Exercise - Word for word, reproduce each of the entries.

===== Provided data

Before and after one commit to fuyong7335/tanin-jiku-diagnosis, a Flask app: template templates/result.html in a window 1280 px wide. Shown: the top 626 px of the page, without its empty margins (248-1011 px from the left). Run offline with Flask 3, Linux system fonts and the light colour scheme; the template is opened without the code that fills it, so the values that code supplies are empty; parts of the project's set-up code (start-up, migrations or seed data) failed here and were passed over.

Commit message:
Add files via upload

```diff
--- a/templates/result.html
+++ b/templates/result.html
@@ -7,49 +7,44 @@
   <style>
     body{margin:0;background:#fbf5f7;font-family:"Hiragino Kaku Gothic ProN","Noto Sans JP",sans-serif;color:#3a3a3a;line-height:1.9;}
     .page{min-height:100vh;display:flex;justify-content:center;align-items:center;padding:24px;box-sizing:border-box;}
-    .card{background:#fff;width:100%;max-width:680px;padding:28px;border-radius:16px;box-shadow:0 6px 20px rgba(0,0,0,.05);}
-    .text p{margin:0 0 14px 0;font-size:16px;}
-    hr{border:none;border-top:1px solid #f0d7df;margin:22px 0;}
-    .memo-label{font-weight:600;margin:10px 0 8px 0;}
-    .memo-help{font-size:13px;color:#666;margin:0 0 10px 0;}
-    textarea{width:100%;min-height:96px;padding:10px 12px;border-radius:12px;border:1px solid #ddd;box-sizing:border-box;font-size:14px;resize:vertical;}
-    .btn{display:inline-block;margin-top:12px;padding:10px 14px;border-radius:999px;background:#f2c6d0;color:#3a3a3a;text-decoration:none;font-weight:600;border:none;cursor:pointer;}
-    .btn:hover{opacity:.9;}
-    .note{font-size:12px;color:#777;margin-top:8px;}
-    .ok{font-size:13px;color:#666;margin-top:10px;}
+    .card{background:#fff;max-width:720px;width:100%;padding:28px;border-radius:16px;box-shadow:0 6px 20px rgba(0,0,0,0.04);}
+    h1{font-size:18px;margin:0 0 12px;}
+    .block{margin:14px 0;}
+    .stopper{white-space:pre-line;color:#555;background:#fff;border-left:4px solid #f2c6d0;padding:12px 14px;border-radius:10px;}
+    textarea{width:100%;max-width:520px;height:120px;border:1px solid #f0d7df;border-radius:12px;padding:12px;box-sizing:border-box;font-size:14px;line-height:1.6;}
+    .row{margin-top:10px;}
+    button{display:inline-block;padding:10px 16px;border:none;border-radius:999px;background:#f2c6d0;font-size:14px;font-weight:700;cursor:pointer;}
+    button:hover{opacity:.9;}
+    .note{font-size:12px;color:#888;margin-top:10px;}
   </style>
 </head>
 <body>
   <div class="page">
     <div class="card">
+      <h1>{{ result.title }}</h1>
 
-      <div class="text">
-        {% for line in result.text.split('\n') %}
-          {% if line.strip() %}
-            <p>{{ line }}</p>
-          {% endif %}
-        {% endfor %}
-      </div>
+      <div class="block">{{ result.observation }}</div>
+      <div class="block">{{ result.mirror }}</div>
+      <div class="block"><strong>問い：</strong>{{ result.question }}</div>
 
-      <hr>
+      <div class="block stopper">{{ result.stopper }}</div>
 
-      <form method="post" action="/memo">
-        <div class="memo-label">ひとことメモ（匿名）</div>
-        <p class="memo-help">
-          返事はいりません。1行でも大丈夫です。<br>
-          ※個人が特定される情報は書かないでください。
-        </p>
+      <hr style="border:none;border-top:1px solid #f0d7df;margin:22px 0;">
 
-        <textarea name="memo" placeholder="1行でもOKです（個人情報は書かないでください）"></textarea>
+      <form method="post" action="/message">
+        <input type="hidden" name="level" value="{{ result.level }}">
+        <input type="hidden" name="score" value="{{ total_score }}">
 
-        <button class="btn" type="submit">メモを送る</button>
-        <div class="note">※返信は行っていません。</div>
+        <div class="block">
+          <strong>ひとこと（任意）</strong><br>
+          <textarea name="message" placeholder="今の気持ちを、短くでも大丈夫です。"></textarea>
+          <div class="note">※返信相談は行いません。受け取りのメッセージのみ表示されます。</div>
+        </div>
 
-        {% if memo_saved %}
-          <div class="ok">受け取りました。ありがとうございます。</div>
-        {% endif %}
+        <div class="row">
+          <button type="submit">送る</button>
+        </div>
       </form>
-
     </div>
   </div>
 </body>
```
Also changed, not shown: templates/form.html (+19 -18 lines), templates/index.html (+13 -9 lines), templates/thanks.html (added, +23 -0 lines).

==========

Exercise result -
Before and after one commit to fuyong7335/tanin-jiku-diagnosis, a Flask app: template templates/result.html in a window 1280 px wide. Shown: the top 626 px of the page, without its empty margins (248-1011 px from the left). Run offline with Flask 3, Linux system fonts and the light colour scheme; the template is opened without the code that fills it, so the values that code supplies are empty; parts of the project's set-up code (start-up, migrations or seed data) failed here and were passed over.

Commit message:
Add files via upload

```diff
--- a/templates/result.html
+++ b/templates/result.html
@@ -7,49 +7,44 @@
   <style>
     body{margin:0;background:#fbf5f7;font-family:"Hiragino Kaku Gothic ProN","Noto Sans JP",sans-serif;color:#3a3a3a;line-height:1.9;}
     .page{min-height:100vh;display:flex;justify-content:center;align-items:center;padding:24px;box-sizing:border-box;}
-    .card{background:#fff;width:100%;max-width:680px;padding:28px;border-radius:16px;box-shadow:0 6px 20px rgba(0,0,0,.05);}
-    .text p{margin:0 0 14px 0;font-size:16px;}
-    hr{border:none;border-top:1px solid #f0d7df;margin:22px 0;}
-    .memo-label{font-weight:600;margin:10px 0 8px 0;}
-    .memo-help{font-size:13px;color:#666;margin:0 0 10px 0;}
-    textarea{width:100%;min-height:96px;padding:10px 12px;border-radius:12px;border:1px solid #ddd;box-sizing:border-box;font-size:14px;resize:vertical;}
-    .btn{display:inline-block;margin-top:12px;padding:10px 14px;border-radius:999px;background:#f2c6d0;color:#3a3a3a;text-decoration:none;font-weight:600;border:none;cursor:pointer;}
-    .btn:hover{opacity:.9;}
-    .note{font-size:12px;color:#777;margin-top:8px;}
-    .ok{font-size:13px;color:#666;margin-top:10px;}
+    .card{background:#fff;max-width:720px;width:100%;padding:28px;border-radius:16px;box-shadow:0 6px 20px rgba(0,0,0,0.04);}
+    h1{font-size:18px;margin:0 0 12px;}
+    .block{margin:14px 0;}
+    .stopper{white-space:pre-line;color:#555;background:#fff;border-left:4px solid #f2c6d0;padding:12px 14px;border-radius:10px;}
+    textarea{width:100%;max-width:520px;height:120px;border:1px solid #f0d7df;border-radius:12px;padding:12px;box-sizing:border-box;font-size:14px;line-height:1.6;}
+    .row{margin-top:10px;}
+    button{display:inline-block;padding:10px 16px;border:none;border-radius:999px;background:#f2c6d0;font-size:14px;font-weight:700;cursor:pointer;}
+    button:hover{opacity:.9;}
+    .note{font-size:12px;color:#888;margin-top:10px;}
   </style>
 </head>
 <body>
   <div class="page">
     <div class="card">
+      <h1>{{ result.title }}</h1>
 
-      <div class="text">
-        {% for line in result.text.split('\n') %}
-          {% if line.strip() %}
-            <p>{{ line }}</p>
-          {% endif %}
-        {% endfor %}
-      </div>
+      <div class="block">{{ result.observation }}</div>
+      <div class="block">{{ result.mirror }}</div>
+      <div class="block"><strong>問い：</strong>{{ result.question }}</div>
 
-      <hr>
+      <div class="block stopper">{{ result.stopper }}</div>
 
-      <form method="post" action="/memo">
-        <div class="memo-label">ひとことメモ（匿名）</div>
-        <p class="memo-help">
-          返事はいりません。1行でも大丈夫です。<br>
-          ※個人が特定される情報は書かないでください。
-        </p>
+      <hr style="border:none;border-top:1px solid #f0d7df;margin:22px 0;">
 
-        <textarea name="memo" placeholder="1行でもOKです（個人情報は書かないでください）"></textarea>
+      <form method="post" action="/message">
+        <input type="hidden" name="level" value="{{ result.level }}">
+        <input type="hidden" name="score" value="{{ total_score }}">
 
-        <button class="btn" type="submit">メモを送る</button>
-        <div class="note">※返信は行っていません。</div>
+        <div class="block">
+          <strong>ひとこと（任意）</strong><br>
+          <textarea name="message" placeholder="今の気持ちを、短くでも大丈夫です。"></textarea>
+          <div class="note">※返信相談は行いません。受け取りのメッセージのみ表示されます。</div>
+        </div>
 
-        {% if memo_saved %}
-          <div class="ok">受け取りました。ありがとうございます。</div>
-        {% endif %}
+        <div class="row">
+          <button type="submit">送る</button>
+        </div>
       </form>
-
     </div>
   </div>
 </body>
```
Also changed, not shown: templates/form.html (+19 -18 lines), templates/index.html (+13 -9 lines), templates/thanks.html (added, +23 -0 lines).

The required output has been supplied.